— DIRECTIONS —
Every line below needs to be printed again exactly, without any of its pictures.

— Web page revision data —
- - - - -

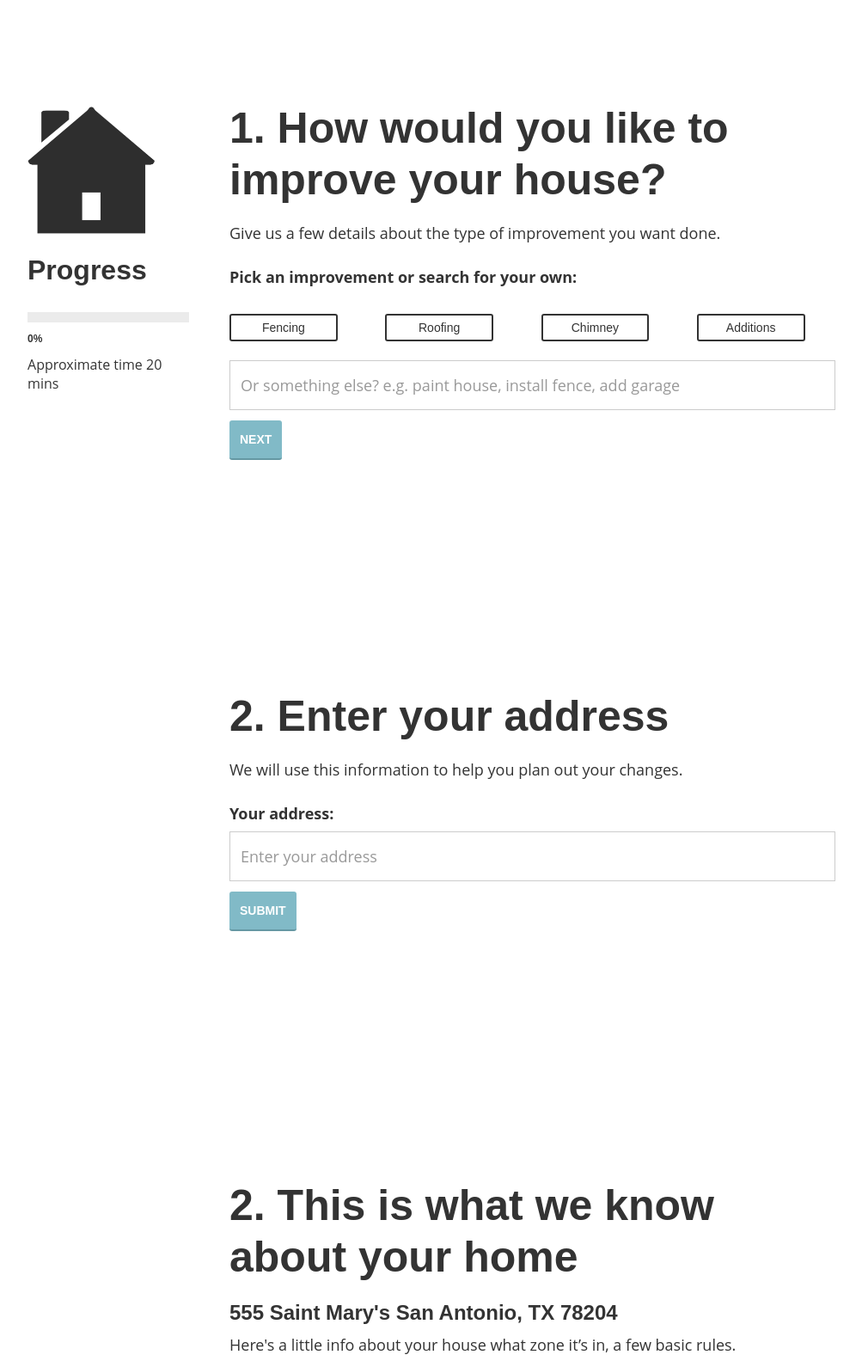
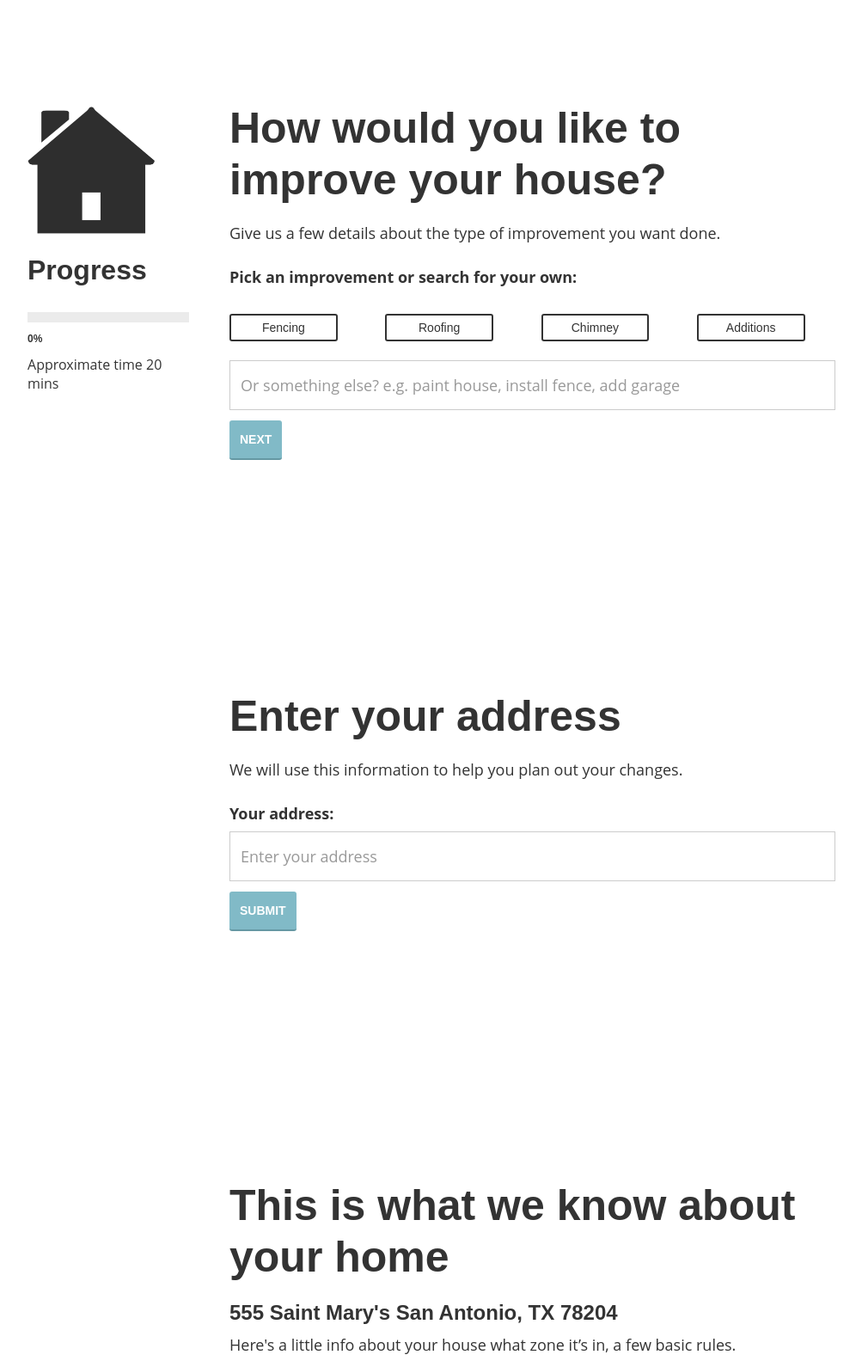
Before and after one commit to Techzans/house-refresh-prototype, a plain HTML site: page index.html in a window 1280 px wide. Shown: the top 1583 px of the page at 86% size, without its empty margins (138-1141 px from the left). Drawn offline with nearby package versions, Linux system fonts and the light colour scheme; a script that the page names is missing.

Commit message:
Removing numbers from steps

```diff
--- a/index.html
+++ b/index.html
@@ -71,7 +71,7 @@
 	<p class="small-text">Approximate time 20 mins</p>
       </div>
       <div class="chunk chuck-w-padding first-chuck" id="select-renovations">
-	<h1>1. How would you like to improve your house?</h1>
+	<h1>How would you like to improve your house?</h1>
 	<p>Give us a few details about the type of improvement you want done.</p>
 	<div class="w-form">
 	  <form class="form" name="email-form" data-name="Email Form">
@@ -97,7 +97,7 @@
 	</div>
       </div>
       <div class="chunk chuck-w-padding ha-waypoint" id="enter-address" data-animate-down="17%" data-animate-up="0%">
-	<h1>2. Enter your address</h1>
+	<h1>Enter your address</h1>
 	<p>We will use this information to help you plan out your changes.</p>
 	<div class="w-form">
 	  <form class="form" name="email-form" data-name="Email Form">
@@ -116,7 +116,7 @@
     <div class="w-container container">
       <div class="w-clearfix">
 	<div class="chunk chuck-w-padding ha-waypoint" id="address-confirmed" data-animate-down="34%" data-animate-up="17%">
-	  <h1>2. This is what we know about your home</h1>
+	  <h1>This is what we know about your home</h1>
 	  <h3 class="alt-h1">555 Saint Mary's San Antonio, TX&nbsp;78204</h3>
 	  <p>Here's a little info about your house what zone it’s in, a few basic rules.</p>
 	  <div class="w-row about-house-row">
@@ -181,7 +181,7 @@
 	</div>
       </div>
       <div class="chunk chuck-w-padding ha-waypoint" id="grants-available" data-animate-down="67%" data-animate-up="50%">
-	<h1>5. There are grants available to help you</h1>
+	<h1>There are grants available to help you</h1>
 	<h2 class="grant-total">$6000 Total Available</h2>
 	<div class="w-row">
 	  <div class="w-col w-col-4">
@@ -208,7 +208,7 @@
 	</div>
       </div>
       <div class="chunk chuck-w-padding ha-waypoint" id="labor-available" data-animate-down="84%" data-animate-up="67%">
-	<h1>6. This labor is available to build your renovation</h1>
+	<h1>This labor is available to build your renovation</h1>
 	<div class="w-row">
 	  <div class="w-col w-col-6">
 	    <div class="grant-blcok">
```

- - - - -

— ANSWER BOX —
Before and after one commit to Techzans/house-refresh-prototype, a plain HTML site: page index.html in a window 1280 px wide. Shown: the top 1583 px of the page at 86% size, without its empty margins (138-1141 px from the left). Drawn offline with nearby package versions, Linux system fonts and the light colour scheme; a script that the page names is missing.

Commit message:
Removing numbers from steps

```diff
--- a/index.html
+++ b/index.html
@@ -71,7 +71,7 @@
 	<p class="small-text">Approximate time 20 mins</p>
       </div>
       <div class="chunk chuck-w-padding first-chuck" id="select-renovations">
-	<h1>1. How would you like to improve your house?</h1>
+	<h1>How would you like to improve your house?</h1>
 	<p>Give us a few details about the type of improvement you want done.</p>
 	<div class="w-form">
 	  <form class="form" name="email-form" data-name="Email Form">
@@ -97,7 +97,7 @@
 	</div>
       </div>
       <div class="chunk chuck-w-padding ha-waypoint" id="enter-address" data-animate-down="17%" data-animate-up="0%">
-	<h1>2. Enter your address</h1>
+	<h1>Enter your address</h1>
 	<p>We will use this information to help you plan out your changes.</p>
 	<div class="w-form">
 	  <form class="form" name="email-form" data-name="Email Form">
@@ -116,7 +116,7 @@
     <div class="w-container container">
       <div class="w-clearfix">
 	<div class="chunk chuck-w-padding ha-waypoint" id="address-confirmed" data-animate-down="34%" data-animate-up="17%">
-	  <h1>2. This is what we know about your home</h1>
+	  <h1>This is what we know about your home</h1>
 	  <h3 class="alt-h1">555 Saint Mary's San Antonio, TX&nbsp;78204</h3>
 	  <p>Here's a little info about your house what zone it’s in, a few basic rules.</p>
 	  <div class="w-row about-house-row">
@@ -181,7 +181,7 @@
 	</div>
       </div>
       <div class="chunk chuck-w-padding ha-waypoint" id="grants-available" data-animate-down="67%" data-animate-up="50%">
-	<h1>5. There are grants available to help you</h1>
+	<h1>There are grants available to help you</h1>
 	<h2 class="grant-total">$6000 Total Available</h2>
 	<div class="w-row">
 	  <div class="w-col w-col-4">
@@ -208,7 +208,7 @@
 	</div>
       </div>
       <div class="chunk chuck-w-padding ha-waypoint" id="labor-available" data-animate-down="84%" data-animate-up="67%">
-	<h1>6. This labor is available to build your renovation</h1>
+	<h1>This labor is available to build your renovation</h1>
 	<div class="w-row">
 	  <div class="w-col w-col-6">
 	    <div class="grant-blcok">
```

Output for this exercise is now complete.